Stationary bike riding has taken up most of injured center Jordan Staal’s time during Penguins games the last few weeks. He hasn’t actually been able to watch the penalty-kill units that supposedly would miss his long reach, strong work along the boards and down low, and an innate understanding of one-on-one defending.
“Obviously, they’re doing really well,” Staal understatedly said Friday afternoon after the Penguins pushed a perfect penalty-kill streak to seven games during a 2-1 win over the Ottawa Senators at Consol Energy Center.
Power-play goals by center Evgeni Malkin and Alex Goligoski helped the Penguins win this battle of special teams that featured 84 combined shots.
Count 24 straight power-play chances the Penguins have denied, including three for the Senators.
“I’ve never been a part of anything like this,” defenseman Zbynek Michalek said. “It’s amazing.”
Actually, the Penguins penalty-killing prowess is almost an afterthought, considering they’ve allowed only two power-play goals this month — one in which they are 8-3-1 and riding a 7-0-1 run into a home game today (1 p.m.) against the Calgary Flames.
Goalie Marc-Andre Fleury probably won’t start against the Flames — unfortunate for those who are fans of plays on words considering how white hot he’s been since center Sidney Crosby’s public show of support for him Nov. 8.

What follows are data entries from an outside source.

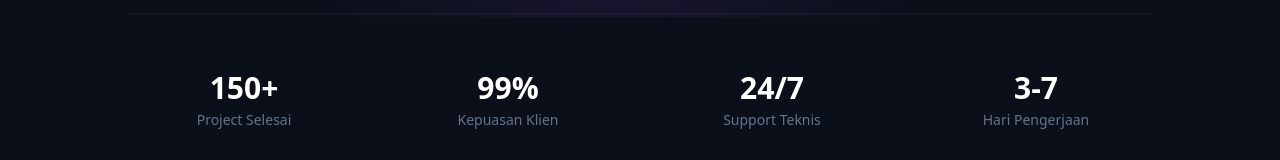
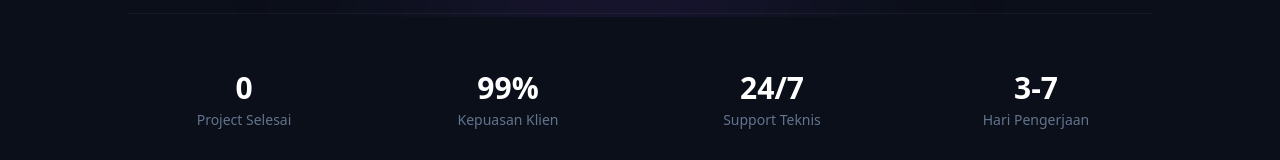
Before and after one commit to aryaintarann/varsaweb, a Next.js app: page / in a window 1280 px wide. Shown: the part 783-943 px from the top of the page. Built offline with nearby package versions, Linux system fonts and the light colour scheme; no server answers; the database is empty.

Commit message:
feat: auto-update project count from portfolio database

```diff
--- a/app/page.tsx
+++ b/app/page.tsx
@@ -28,7 +28,7 @@ export default async function Home() {
       </div>
 
       <Navbar />
-      <Hero settings={settings} />
+      <Hero settings={settings} portfolioCount={portfolioItems.length} />
       <About settings={settings} />
       <Services services={services} />
       <Portfolio items={portfolioItems} />
--- a/components/hero.tsx
+++ b/components/hero.tsx
@@ -21,6 +21,7 @@ interface HeroProps {
         stat4Value: string;
         stat4Label: string;
     } | null;
+    portfolioCount?: number;
 }
 
 // Default values fallback
@@ -40,7 +41,7 @@ const defaults = {
     stat4Label: "Hari Pengerjaan",
 };
 
-export function Hero({ settings }: HeroProps) {
+export function Hero({ settings, portfolioCount }: HeroProps) {
     const ref = useRef(null);
     const { scrollYProgress } = useScroll({
         target: ref,
@@ -124,7 +125,9 @@ export function Hero({ settings }: HeroProps) {
                     className="mt-20 pt-10 border-t border-white/5 grid grid-cols-2 md:grid-cols-4 gap-8"
                 >
                     <div className="p-4 rounded-2xl hover:bg-white/5 transition-colors">
-                        <h4 className="text-3xl font-bold text-white">{data.stat1Value}</h4>
+                        <h4 className="text-3xl font-bold text-white">
+                            {portfolioCount !== undefined ? portfolioCount : data.stat1Value}
+                        </h4>
                         <p className="text-sm text-slate-500 mt-1">{data.stat1Label}</p>
                     </div>
                     <div className="p-4 rounded-2xl hover:bg-white/5 transition-colors">
```
Also changed, not shown: public/uploads/1767239412291-e6hhyj.jpeg (added).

Fleury has registered a .942 save percentage on this Penguins’ surge to 14-8-2 (30 points).
He stopped 43 shots against the Senators — no save finer this his sprawling glove of a slot-shot by Ottawa center Chris Kelly eight minutes and seven seconds in to preserve a scoreless tie.
The Senators bested him about four minutes later on center Jesse Winchester’s goal. They carried that advantage into the first intermission, but a one-goal deficit felt somewhat like a victory for the Penguins because of Fleury’s 20 saves.

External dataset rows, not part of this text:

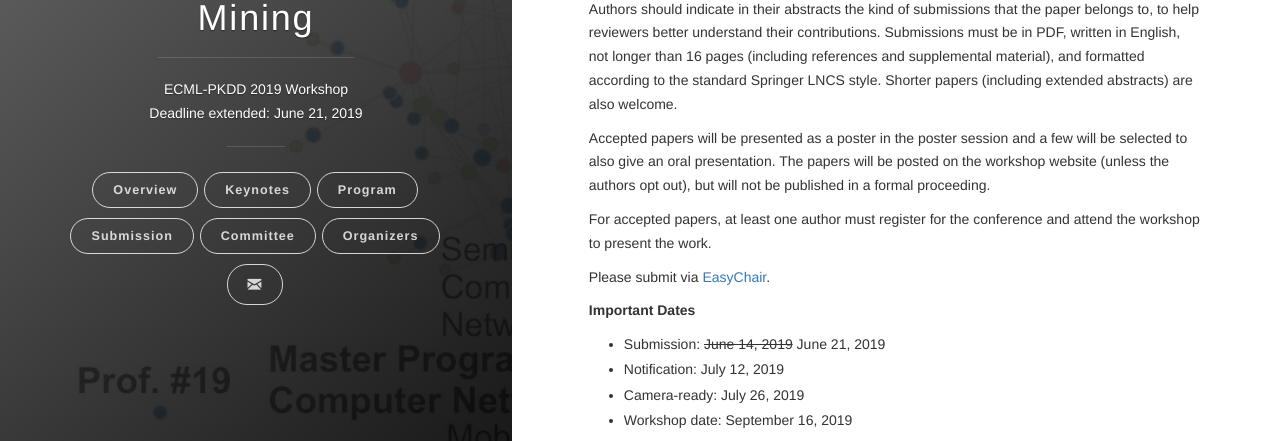
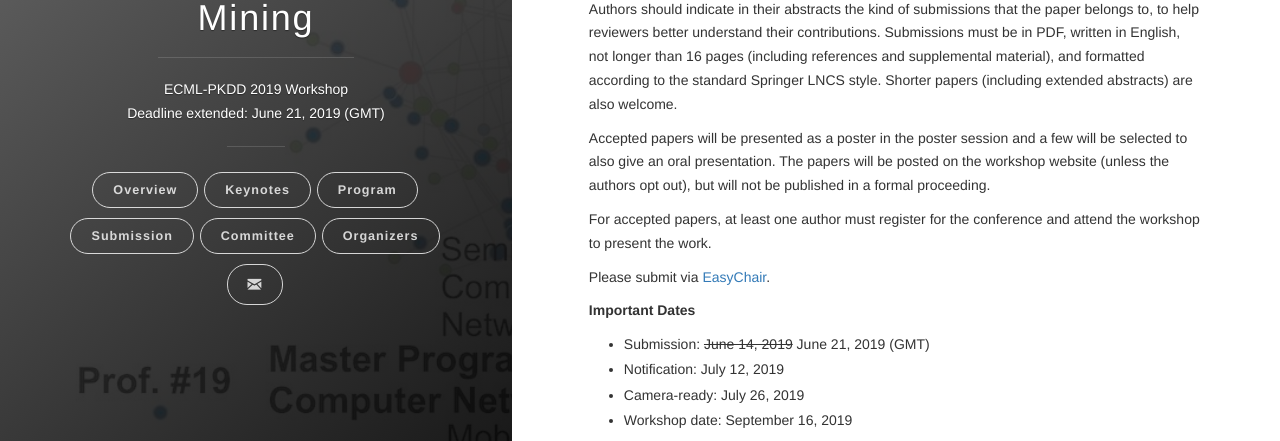
Before and after one commit to gem-ecmlpkdd/gem-ecmlpkdd.github.io, a Jekyll site: the page built from pages/submission.md, in a window 1280 px wide and 978 px high. Shown: the part 385-826 px from the top of the window. Built offline with Jekyll 4.4.1, drawn with Linux system fonts in a browser that asks for light colours.

Commit message:
add "(GMT)" to the DL.

```diff
--- a/_config.yml
+++ b/_config.yml
@@ -1,6 +1,6 @@
 # Site settings
 title: 'GEM: Graph Embedding and Mining'
-description: 'ECML-PKDD 2019 Workshop<br>Deadline extended: June 21, 2019'
+description: 'ECML-PKDD 2019 Workshop<br>Deadline extended: June 21, 2019 (GMT)'
 url: 'http://gem-ecmlpkdd.github.io'
 baseurl: ''
 google_analytics: 'UA-140686722-1'
--- a/pages/submission.md
+++ b/pages/submission.md
@@ -21,7 +21,7 @@ For accepted papers, at least one author must register for the conference and at
 Please submit via [EasyChair](https://easychair.org/conferences/?conf=gem2019).
 
 **Important Dates**
-- Submission: ~~June 14, 2019~~ June 21, 2019
+- Submission: ~~June 14, 2019~~ June 21, 2019 (GMT)
 - Notification: July 12, 2019
 - Camera-ready: July 26, 2019
 - Workshop date: September 16, 2019
```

Malkin scored midway through the second, his first goal in six games since a hat trick Nov. 13, and Goligoski ripped a shot past Ottawa goalie Pascal LeClaire early in the third period. Goligoski’s second goal in 19 games came in the third minute of a four-minute power play, the result of Kelly’s minors for hooking and holding on the same sequence at 2:47.
“I didn’t get an explanation,” Kelly said. “I didn’t know it was two (penalties) until I looked up and saw four minutes.”
The Penguins have scored multiple power-play goals in two of three games and are on a 5-for-13 stretch over the last four contests.
They haven’t allowed five power-play goals combined in 17 games.
“System-wise they know exactly where they need to be; they’re working hard, and that’s the biggest thing … (Fleury) is making some big saves; and everything is clicking,” said Crosby, whose assist on Malkin’s goal extended his point streak to 11 games.
The Penguins were fast closing in on Montreal’s top-ranked penalty kill as of last night.
They’ve done all this without Staal, an elite two-way forward and penalty killer. He’ll be back from a broken right hand by the Winter Classic on New Year’s Day.
By then, the Penguins, who have never finished higher than fourth in overall penalty kill, could be creating some kind of short-handed vintage.
The Penguins went 3-for-3 on the penalty kill Friday afternoon in their 2-1 home win over the Ottawa Senators. Some of their notable penalty-kill trends:
â¢ 24 consecutive kills dating to Nov. 12, a span of seven games
â¢ 50 of 52 kills dating to Oct. 29, a span of 13 games
â¢ 14 of 24 games without a power-play goal allowed
â¢ No games with more than one power-play goal allowed